With technology — and the business models it enables — evolving in unpredictable ways, leaders cannot simply set a future course and restructure accordingly.
They must stay abreast of the constant changes in their clients’ needs and in the marketplace, and adopt a flexible mindset about changing their course when necessary. A third critical skillset for leaders, therefore, is instilling a learning culture that allows the firm to detect changes and to react nimbly and decisively.
Learning processes, individual mindsets, and cultural norms are all critical underpinnings to a culture that promotes experimentation. Why? Because initial trials are inevitably replete with disappointments, and eventual success is not guaranteed. For example, many law firms are using technology to analyse pricing data, manage caseloads, forecast legal or transactional outcomes, and even decide whether or not to take on a new client. But getting real insights from such analytics is a learning process. The first attempts to build a system for scrutinising any of those decisions nearly always reveal problems with the way a firm’s data has been entered and coded. Rather than point fingers, add up costs, and turn to the next shiny idea, firms need the discipline to learn how to improve from their findings.
That’s why many of the firms that are most effectively adopting such technologies are also investing heavily in training their partners to be better coaches, facilitating the development, learning and performance of one another. In essence, they are using coaching as a tool for their transformation.
At Allen & Overy, the firm’s leaders had also observed that younger associates were demanding deeper and more meaningful support to help them develop professionally, as well as open conversations about development and the opportunity to explore career paths. Former Global Managing Partner David Morley put it like this:

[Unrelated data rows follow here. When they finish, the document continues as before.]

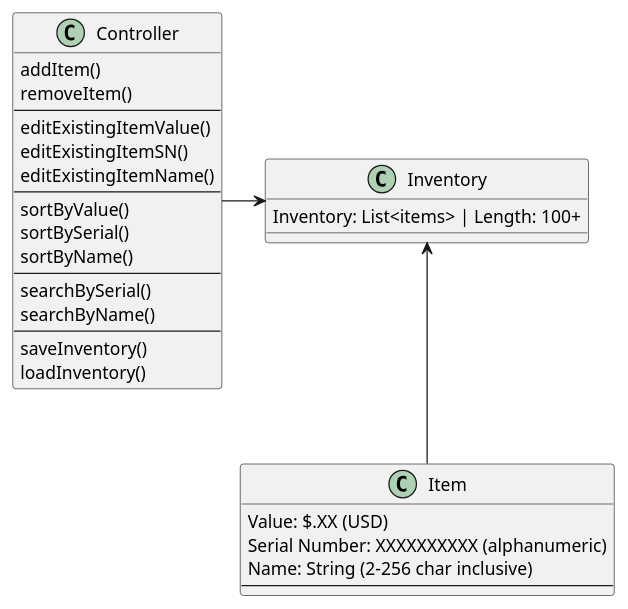
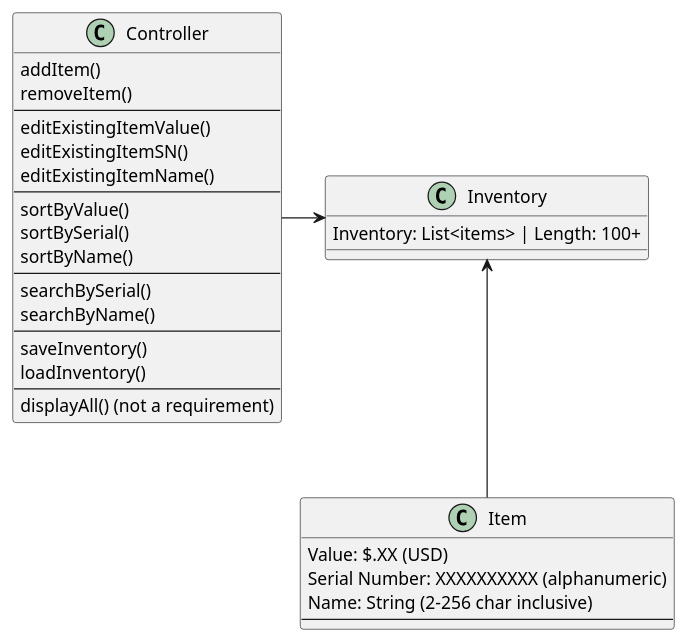
One commit to apatheticzekrom/Giang-cop3330-assignment5 changed the diagram in uml/classdiagram.puml. Above: the diagram before and after it, drawn with PlantUML. The commit also changed 3 other files, not shown here.

```diff
--- a/uml/classdiagram.puml
+++ b/uml/classdiagram.puml
@@ -1,37 +1,39 @@
 @startuml
 'https://plantuml.com/class-diagram
 
 class Inventory {
 Inventory: List<items> | Length: 100+
 }
 
 class Item {
 Value: $.XX (USD)
 Serial Number: XXXXXXXXXX (alphanumeric)
 Name: String (2-256 char inclusive)
 ----
 }
 
 class Controller {
 addItem()
 removeItem()
 --
 editExistingItemValue()
 editExistingItemSN()
 editExistingItemName()
 --
 sortByValue()
 sortBySerial()
 sortByName()
 --
 searchBySerial()
 searchByName()
 --
 saveInventory()
 loadInventory()
+--
+displayAll() (not a requirement)
 }
 
 Controller -> Inventory
 Inventory <-- Item
 
 @enduml
```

“The average adult has around 10,000 conversations a year (do the math). As a senior leader, roughly 100 of those a year in your professional life will be particularly high value. High value in the sense they will change your life or the life of the person you’re talking to. We want to help you acquire the skills to maximise value from those 100 conversations, unlock previously hidden issues, uncover new options and reveal fresh insights. That resonated. When we introduced the coaching skills training to partners, almost all of them realised they struggled with those uncharted or ‘difficult’ conversations and could readily see they lacked skills.”
At another professional services firm, partners were pleasantly surprised to see that the coaching training the senior team embarked on had a significant bottom line impact on their relations with their clients. As one of the partners put it, people used to dread the inevitable moment when clients would ask for help on big messy problems totally outside their area of expertise:
“Before we really knew how to structure an open conversation, my heart would sink —– we’re experts, people hire us for our answers. But now that we’ve added an expertise on coaching, we have confidence that we can help on any topic they throw at us — because our task is to dig the answer out of them. So we say, ‘Pull up a chair’. So often these conversations, which we all used to dread, have led to us winning the most interesting kinds of new work.”
In one research study we conducted, a law firm reaped an incredible financial return on its investment in this kind of training. For several years in a row, the firm selected between 16 and 20 partners to undergo intensive training to learn how to change the nature of their dialogue by asking open-ended questions and developing ‘honest and informed curiosity’. We used an experimental design to analyse the impact of the training; in essence, we treated the participants as if they were subjects in an experiment, and statistically examined their outcomes relative to a matched set of partners who hadn’t been trained (i.e. the control group). In the few years following training, the subjects significantly and reliably outperformed their peers — often by very large margins. These pilots clearly showed the value of these coaching-style conversations in client settings, which we studied because the outcomes were clear and measurable. Beyond that, we have strong anecdotal evidence that partners trained in those coaching-style skills became far more effective leaders inside the firm. They were also more willing to take and tolerate risks — an essential element of a learning culture.
Here are some concrete steps that leaders can take to foster a learning culture in their law firm: